Sales Are Good–Strategic Customers Are Better
Tyson Toussant and Tim Coombs invented a clothing fabric made from recycled plastic. Now to brand it.
Landing that first big customer can be intoxicating. Just ask Tyson Toussant and Tim Coombs, cofounders of Return Textiles, a New York fabricmaker with a green bent. The avid outdoorsmen and former high school classmates spent six years developing Bionic Yarn, a more durable yet soft substitute for canvas. It’s made by wrapping plastic from recycled bottles around a polyester fiber and swaddling it all in cotton. Bionic Yarn is 30% stronger than canvas and dries 30% faster, claims Timberland, which this spring will launch a line of 80 Bionic boots, jackets and sneakers.
“We wanted to establish a brand that everyone associates with high quality, like Gore-Tex,” says Coombs, 34. Making yarn by shrinking landfills was a nice hook, he adds: “If we presented it right, it could turn into a movement.”
Easier said than done. Four years ago Toussant and Coombs hadn’t any sales. So when Cole Haan, the upscale shoemaker owned by Nike, ordered 3,000 yards of Bionic Yarn at $12 a yard for a new line of handbags, the twosome jumped at a contract. Recalls Coombs: “We were just so excited to have a customer.”
Not that the agreement contained specifics about how Cole Haan would promote the yarn. Cole Haan’s ads, featuring tennis star Maria Sharapova, didn’t mention Bionic Yarn or that the bag was made from a new, environmentally friendly material. The multipage hangtags safety-pinned to the bags mentioned Bionic Yarn, but only briefly. While the bags sold out in a few months, Toussant and Coombs knew they had missed a critical opportunity to generate buzz with consumers. (Cole Haan’s purchasing department subsequently turned over, and it discontinued the line.)
The twosome spent 2009 crafting the story of Bionic Yarn and its (since patented) manufacturing process. That year rapper Pharrell Williams invested a “high six-figure” amount for a 30% equity stake in the company–enough to hire graphic designers to create slick brochures and a new website with color diagrams on Bionic’s manufacturing process.
Next trick: finding influential customers willing to showcase the Bionic brand. Timberland, which preaches performance and sustainability, seemed a good fit. After courting the company for about a year, Toussant and Coombs met with its advanced materials design team. Timberland asked for samples of 40 colors in four thicknesses.
“It was a nightmare for our mill,” says Coombs, who scrounged a $200,000 loan from an undisclosed green-tech investor to cover
enough raw material to complete the order.
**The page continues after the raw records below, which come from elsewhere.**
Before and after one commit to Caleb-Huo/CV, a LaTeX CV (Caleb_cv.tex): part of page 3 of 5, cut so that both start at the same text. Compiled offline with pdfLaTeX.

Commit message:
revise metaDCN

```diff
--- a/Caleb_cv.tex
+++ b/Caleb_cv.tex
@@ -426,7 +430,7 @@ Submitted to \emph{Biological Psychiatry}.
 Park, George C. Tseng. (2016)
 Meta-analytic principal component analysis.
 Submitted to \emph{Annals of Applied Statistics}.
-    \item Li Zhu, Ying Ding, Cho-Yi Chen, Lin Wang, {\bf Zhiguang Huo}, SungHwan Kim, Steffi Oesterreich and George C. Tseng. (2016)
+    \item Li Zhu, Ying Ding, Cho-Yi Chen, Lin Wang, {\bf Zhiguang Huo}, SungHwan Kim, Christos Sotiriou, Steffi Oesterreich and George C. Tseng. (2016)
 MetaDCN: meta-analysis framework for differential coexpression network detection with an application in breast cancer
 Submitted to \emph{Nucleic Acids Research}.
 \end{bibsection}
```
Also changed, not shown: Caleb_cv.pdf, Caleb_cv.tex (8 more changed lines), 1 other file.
As part of its “Reinvent Canvas” campaign, Timberland agreed to put Bionic’s name on the front of its hangtags and to pay for in-store displays showing how the yarn is made.
Last year Return Textiles generated $1.3 million in sales and churned through 1.7 million plastic bottles. Toussant and Coombs expect to triple revenue in 2011 thanks to Timberland and smaller deals with Italian sporting wear company Moncler and London retailer Topshop. Says Toussant: “You need partners who want to tell your story so the customer understands it.”